Supplied material ->
>>>>>

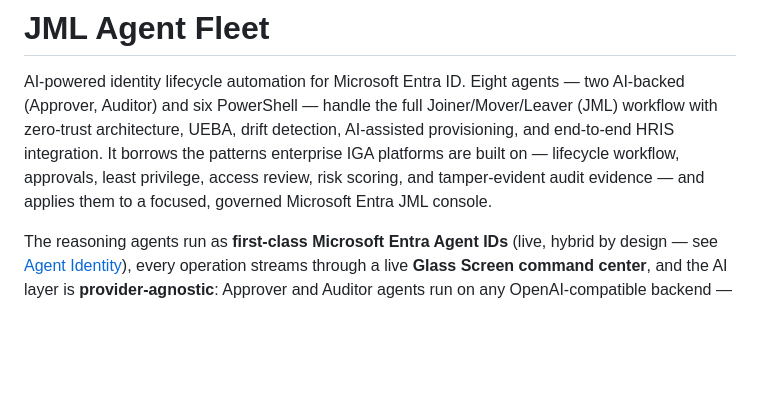
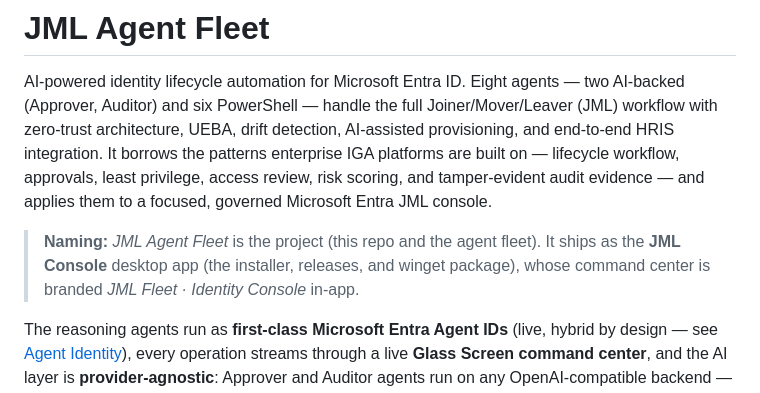
Before and after one commit to TrickyDanceMoves/jml-agent-fleet, a Markdown page: README.md, the part around the change. Drawn GitHub-style; blank space fills up the shorter version.

Commit message:
﻿docs: clarify the JML Agent Fleet / JML Console naming
Adds a short naming note so the three facets read coherently: "JML Agent Fleet"
is the project/repo; it ships as the "JML Console" desktop app (installer,
releases, winget); the in-app command center is branded "JML Fleet · Identity
Console". Matches the winget package description.

```diff
--- a/README.md
+++ b/README.md
@@ -1,6 +1,8 @@
 # JML Agent Fleet
 
 AI-powered identity lifecycle automation for Microsoft Entra ID. Eight agents — two AI-backed (Approver, Auditor) and six PowerShell — handle the full Joiner/Mover/Leaver (JML) workflow with zero-trust architecture, UEBA, drift detection, AI-assisted provisioning, and end-to-end HRIS integration. It borrows the patterns enterprise IGA platforms are built on — lifecycle workflow, approvals, least privilege, access review, risk scoring, and tamper-evident audit evidence — and applies them to a focused, governed Microsoft Entra JML console.
+
+> **Naming:** *JML Agent Fleet* is the project (this repo and the agent fleet). It ships as the **JML Console** desktop app (the installer, releases, and winget package), whose command center is branded *JML Fleet · Identity Console* in-app.
 
 The reasoning agents run as **first-class Microsoft Entra Agent IDs** (live, hybrid by design — see [Agent Identity](#agent-identity--hybrid-entra-agent-id-live)), every operation streams through a live **Glass Screen command center**, and the AI layer is **provider-agnostic**: Approver and Auditor agents run on any OpenAI-compatible backend — **Azure AI Foundry**, Azure OpenAI, OpenAI, Anthropic Claude, or a local Ollama instance — switchable from Settings with no code change.
 
```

<<<<<

What you will do -> Each line in the data above either holds "ships" or does not. State how many do, as a bare number.

Solution to this problem -> 2